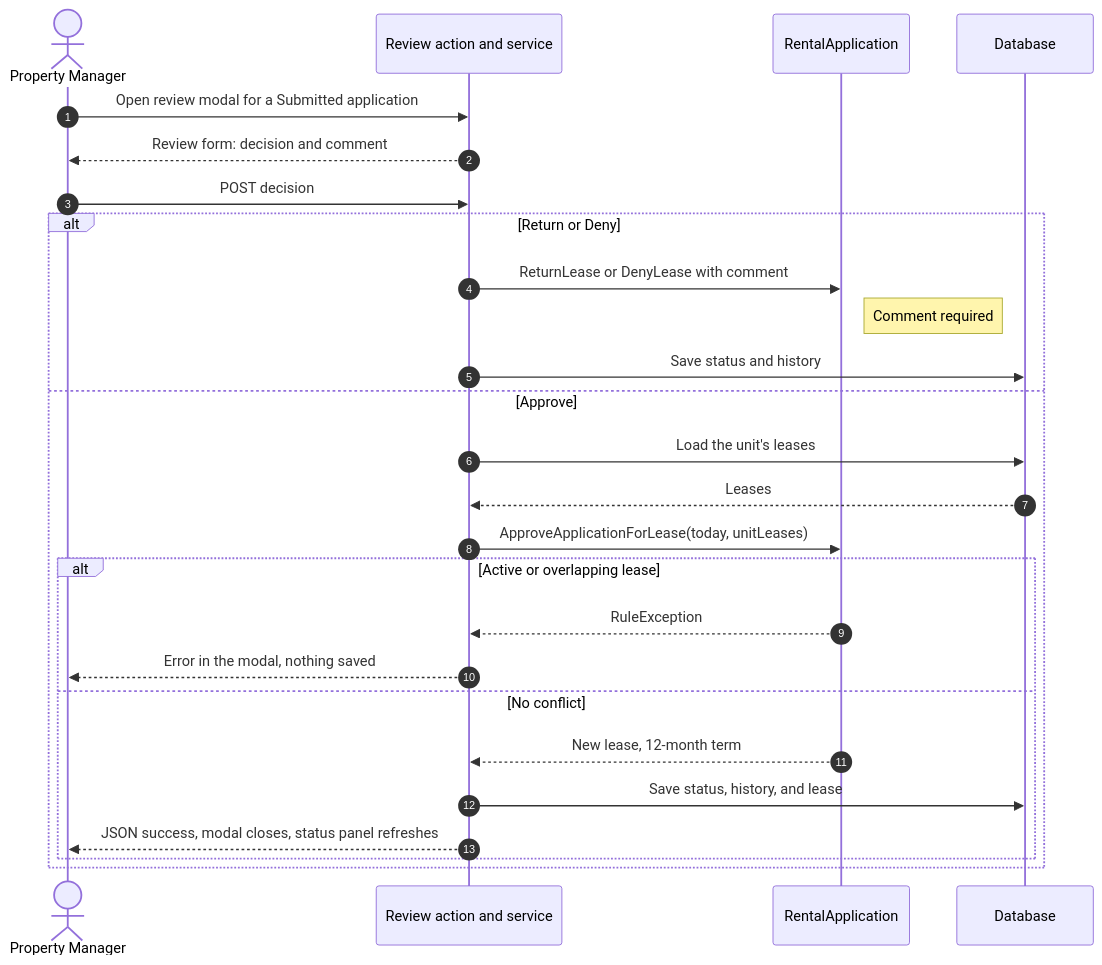
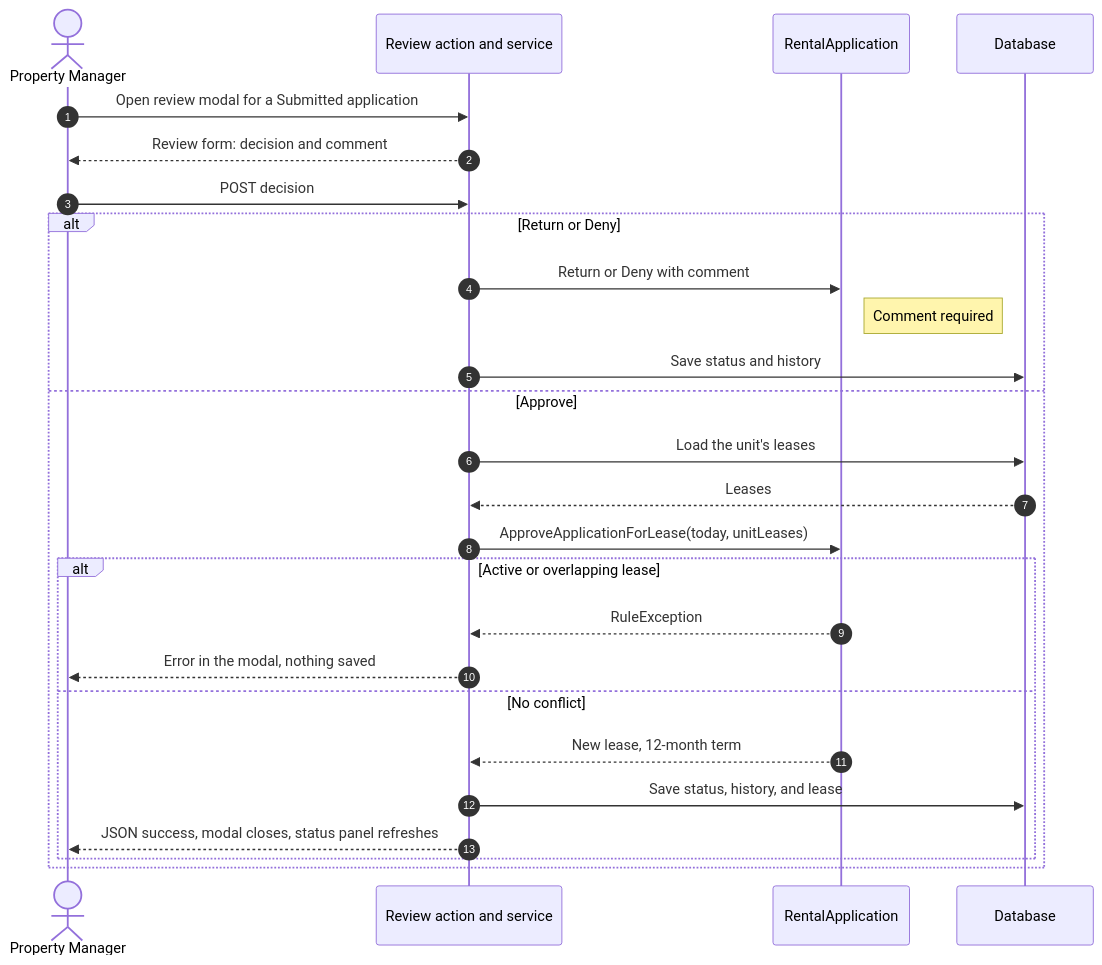
The seventh of 7 diagrams in docs/diagrams.md (breps83/troy-rentalportal), drawn with Mermaid before and after one commit. The commit also changed other lines of this file and 9 other files, not shown here.

````diff
--- a/docs/diagrams.md
+++ b/docs/diagrams.md
@@ -341,30 +341,30 @@
 ```mermaid
 sequenceDiagram
     autonumber
     actor PM as Property Manager
     participant Ctrl as Review action and service
     participant App as RentalApplication
     participant DB as Database
 
     PM->>Ctrl: Open review modal for a Submitted application
     Ctrl-->>PM: Review form: decision and comment
 
     PM->>Ctrl: POST decision
     alt Return or Deny
-        Ctrl->>App: ReturnLease or DenyLease with comment
+        Ctrl->>App: Return or Deny with comment
         Note right of App: Comment required
         Ctrl->>DB: Save status and history
     else Approve
         Ctrl->>DB: Load the unit's leases
         DB-->>Ctrl: Leases
         Ctrl->>App: ApproveApplicationForLease(today, unitLeases)
         alt Active or overlapping lease
             App-->>Ctrl: RuleException
             Ctrl-->>PM: Error in the modal, nothing saved
         else No conflict
             App-->>Ctrl: New lease, 12-month term
             Ctrl->>DB: Save status, history, and lease
             Ctrl-->>PM: JSON success, modal closes, status panel refreshes
         end
     end
 ```
````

__________

- _Exercise aim_:
Look through the material above for the string "history" and copy each line that has it.

- _Output below_:
         Ctrl->>DB: Save status and history
             Ctrl->>DB: Save status, history, and lease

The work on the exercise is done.